◆ Your goal
Search the entries below for the word "params", then copy each line in which it is found.

(Revision tracking records)
######
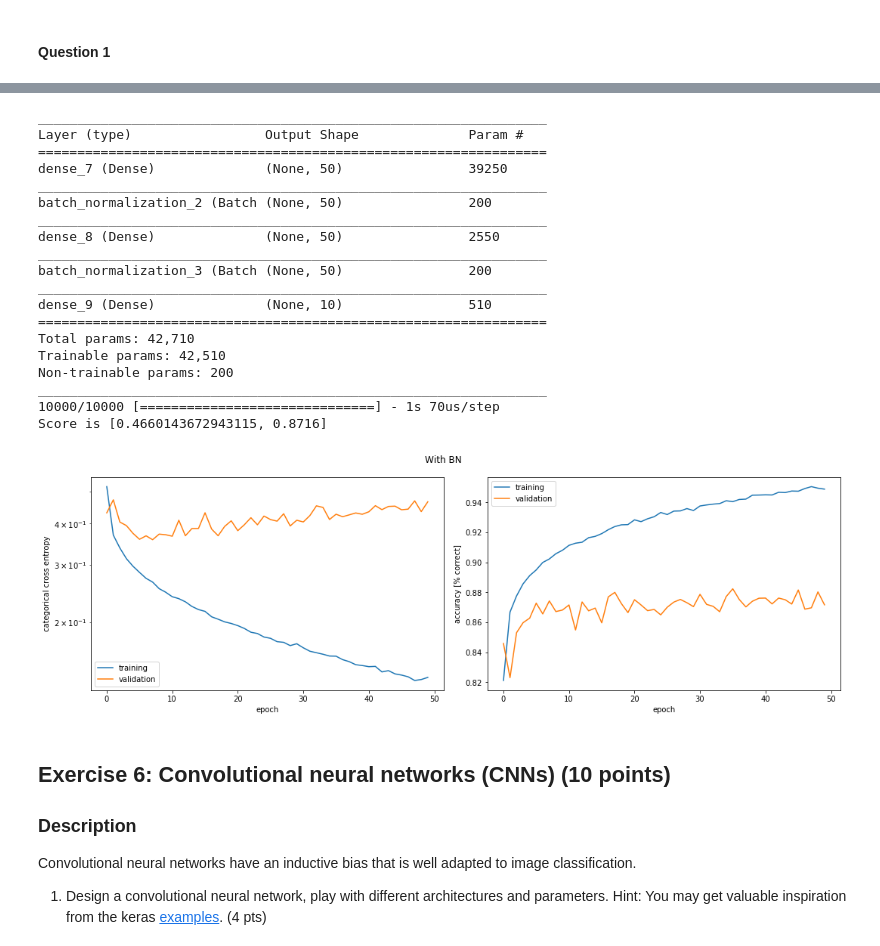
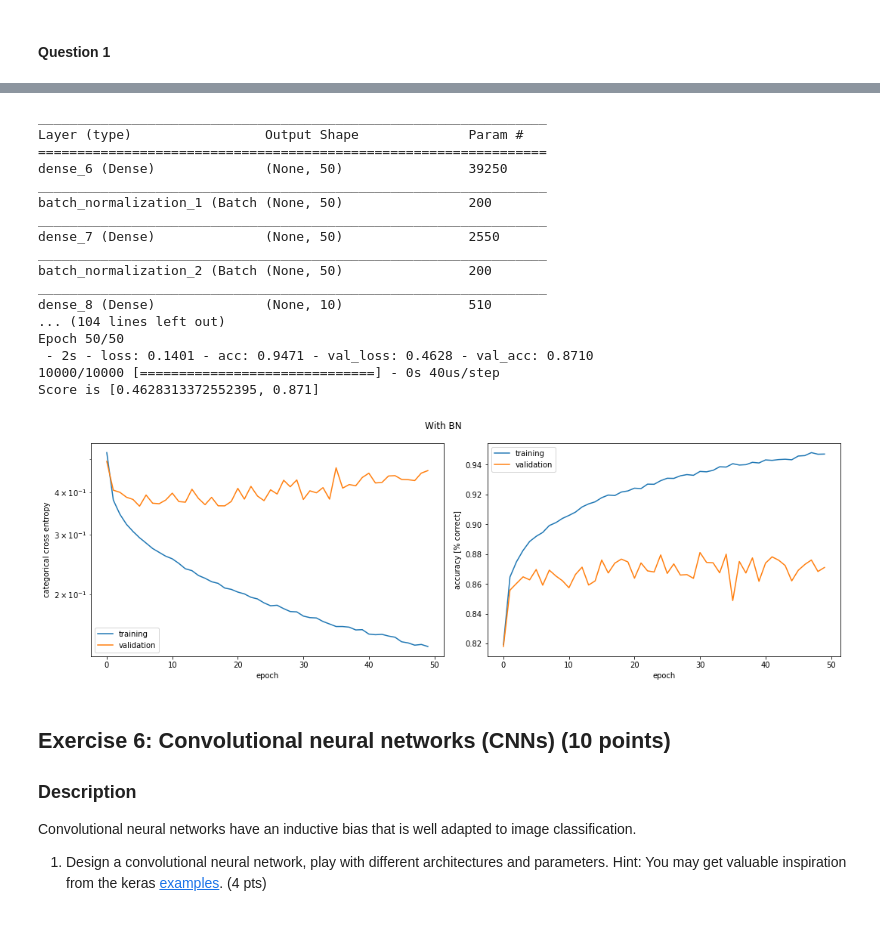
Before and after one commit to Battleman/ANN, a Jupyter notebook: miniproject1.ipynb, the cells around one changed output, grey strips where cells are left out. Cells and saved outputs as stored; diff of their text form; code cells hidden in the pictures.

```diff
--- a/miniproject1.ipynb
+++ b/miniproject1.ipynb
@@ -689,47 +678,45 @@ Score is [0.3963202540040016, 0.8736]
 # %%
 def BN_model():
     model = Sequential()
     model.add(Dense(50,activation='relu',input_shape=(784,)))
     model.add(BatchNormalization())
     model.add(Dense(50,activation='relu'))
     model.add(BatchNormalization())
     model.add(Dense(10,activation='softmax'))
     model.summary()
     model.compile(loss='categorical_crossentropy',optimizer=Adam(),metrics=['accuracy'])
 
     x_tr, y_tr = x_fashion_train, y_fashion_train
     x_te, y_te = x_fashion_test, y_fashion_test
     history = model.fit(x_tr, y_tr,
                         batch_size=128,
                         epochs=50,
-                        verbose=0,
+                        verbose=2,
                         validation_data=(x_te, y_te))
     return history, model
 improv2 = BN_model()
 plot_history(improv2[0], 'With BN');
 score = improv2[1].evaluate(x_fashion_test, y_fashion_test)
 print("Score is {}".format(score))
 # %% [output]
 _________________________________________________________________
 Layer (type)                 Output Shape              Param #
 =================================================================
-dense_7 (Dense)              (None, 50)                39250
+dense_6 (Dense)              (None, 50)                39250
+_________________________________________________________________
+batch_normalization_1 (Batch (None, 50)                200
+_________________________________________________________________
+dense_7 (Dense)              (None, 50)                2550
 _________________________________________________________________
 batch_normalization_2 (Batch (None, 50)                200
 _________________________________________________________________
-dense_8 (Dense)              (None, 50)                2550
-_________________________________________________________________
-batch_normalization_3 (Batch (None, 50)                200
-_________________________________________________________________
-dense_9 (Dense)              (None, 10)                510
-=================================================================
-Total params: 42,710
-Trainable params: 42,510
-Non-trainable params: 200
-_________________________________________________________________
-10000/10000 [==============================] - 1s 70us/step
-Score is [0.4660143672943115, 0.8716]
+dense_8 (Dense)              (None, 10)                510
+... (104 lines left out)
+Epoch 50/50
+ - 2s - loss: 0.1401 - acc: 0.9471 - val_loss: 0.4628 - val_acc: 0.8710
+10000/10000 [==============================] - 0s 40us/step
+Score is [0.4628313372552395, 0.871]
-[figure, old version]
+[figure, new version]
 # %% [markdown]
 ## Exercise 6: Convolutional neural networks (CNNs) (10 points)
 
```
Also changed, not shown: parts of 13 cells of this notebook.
######
◆ Exercise output
-Total params: 42,710
-Trainable params: 42,510
-Non-trainable params: 200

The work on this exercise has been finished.